WHAT YOU WILL DO =
Where does "notebook" appear in the data? Return each line that holds it.

ENTRIES PROVIDED =

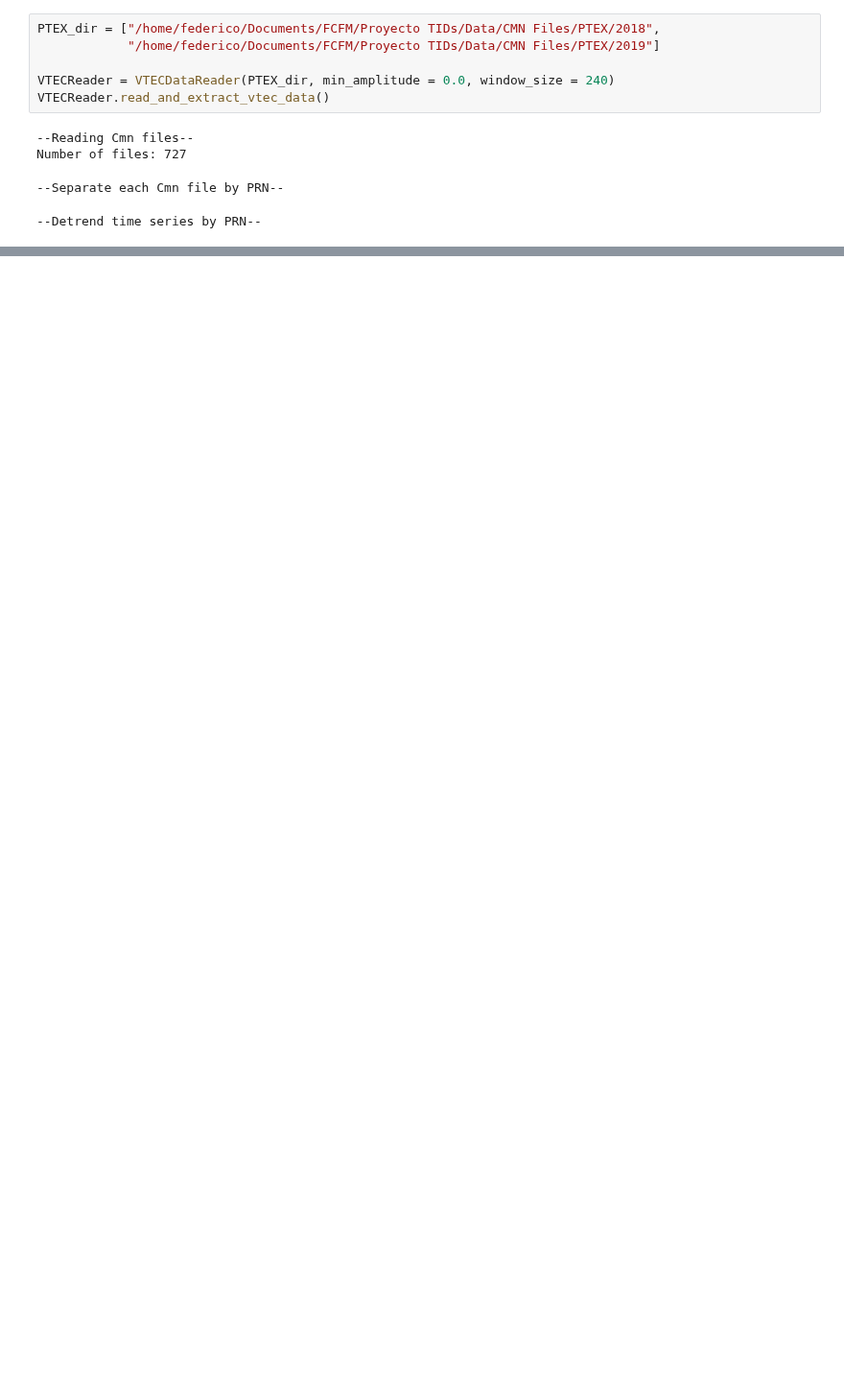
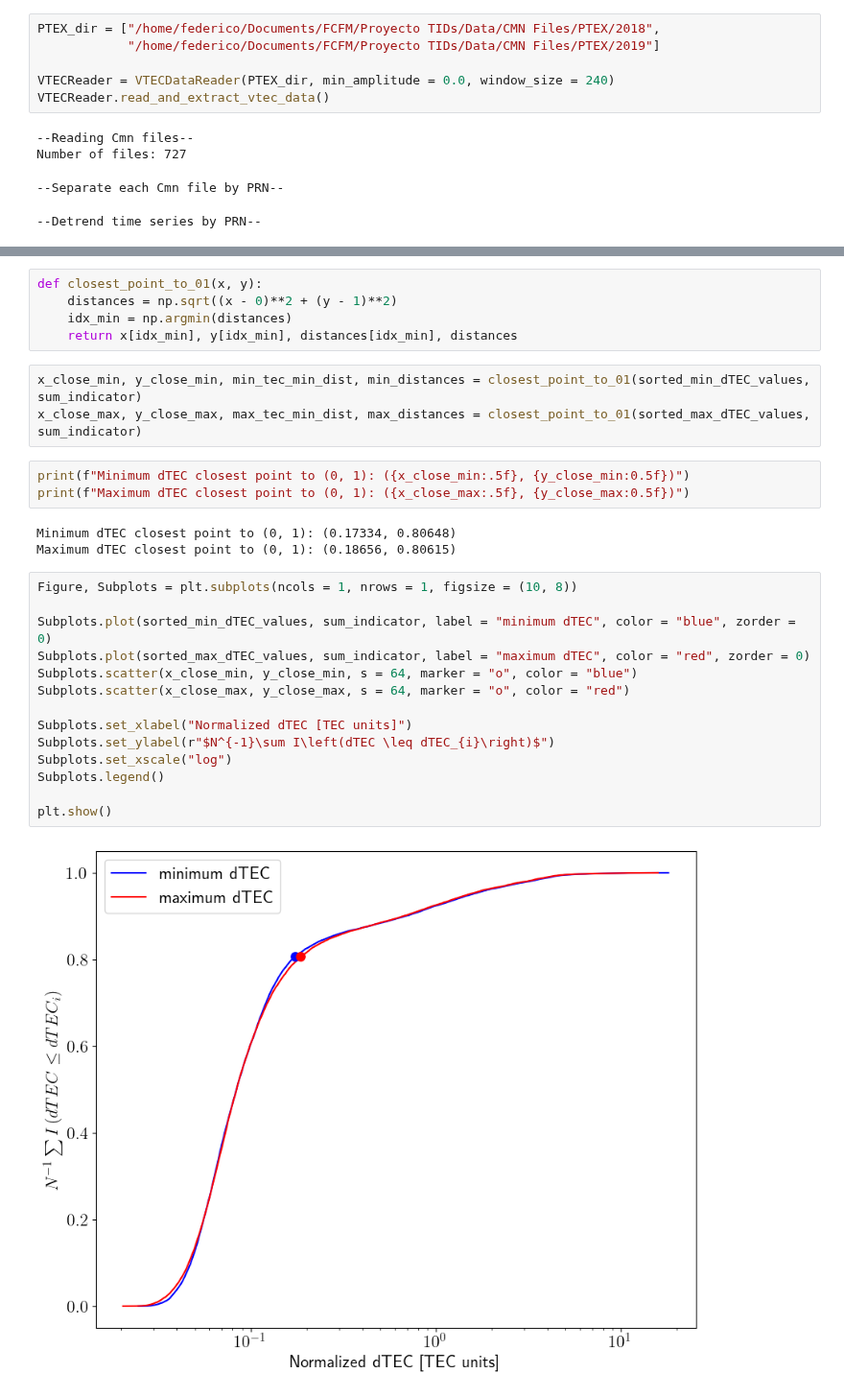
Before and after one commit to FedeSS99/ClusterTEC, a Jupyter notebook: EDA_dTEC_series.ipynb, the cells around one changed output, grey strips where cells are left out. Shown at 96% size. Drawn from its saved outputs; the diff is of its cells as text; blank space fills up the shorter version.

```diff
--- a/EDA_dTEC_series.ipynb
+++ b/EDA_dTEC_series.ipynb
@@ -163,0 +115,30 @@ Mean of optimal amplitude threshold =  0.18497752587054705
+# %%
+def closest_point_to_01(x, y):
+    distances = np.sqrt((x - 0)**2 + (y - 1)**2)
+    idx_min = np.argmin(distances)
+    return x[idx_min], y[idx_min], distances[idx_min], distances
+# %%
+x_close_min, y_close_min, min_tec_min_dist, min_distances = closest_point_to_01(sorted_min_dTEC_values, sum_indicator)
+x_close_max, y_close_max, max_tec_min_dist, max_distances = closest_point_to_01(sorted_max_dTEC_values, sum_indicator)
+# %%
+print(f"Minimum dTEC closest point to (0, 1): ({x_close_min:.5f}, {y_close_min:0.5f})")
+print(f"Maximum dTEC closest point to (0, 1): ({x_close_max:.5f}, {y_close_max:0.5f})")
+# %% [output]
+Minimum dTEC closest point to (0, 1): (0.17334, 0.80648)
+Maximum dTEC closest point to (0, 1): (0.18656, 0.80615)
+# %%
+Figure, Subplots = plt.subplots(ncols = 1, nrows = 1, figsize = (10, 8))
+
+Subplots.plot(sorted_min_dTEC_values, sum_indicator, label = "minimum dTEC", color = "blue", zorder = 0)
+Subplots.plot(sorted_max_dTEC_values, sum_indicator, label = "maximum dTEC", color = "red", zorder = 0)
+Subplots.scatter(x_close_min, y_close_min, s = 64, marker = "o", color = "blue")
+Subplots.scatter(x_close_max, y_close_max, s = 64, marker = "o", color = "red")
+
+Subplots.set_xlabel("Normalized dTEC [TEC units]")
+Subplots.set_ylabel(r"$N^{-1}\sum I\left(dTEC \leq dTEC_{i}\right)$")
+Subplots.set_xscale("log")
+Subplots.legend()
+
+plt.show()
+# %% [output]
+[figure, added]
```
Also changed, not shown: parts of 12 cells of this notebook.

WRITTEN RESPONSE =
Before and after one commit to FedeSS99/ClusterTEC, a Jupyter notebook: EDA_dTEC_series.ipynb, the cells around one changed output, grey strips where cells are left out. Shown at 96% size. Drawn from its saved outputs; the diff is of its cells as text; blank space fills up the shorter version.
Also changed, not shown: parts of 12 cells of this notebook.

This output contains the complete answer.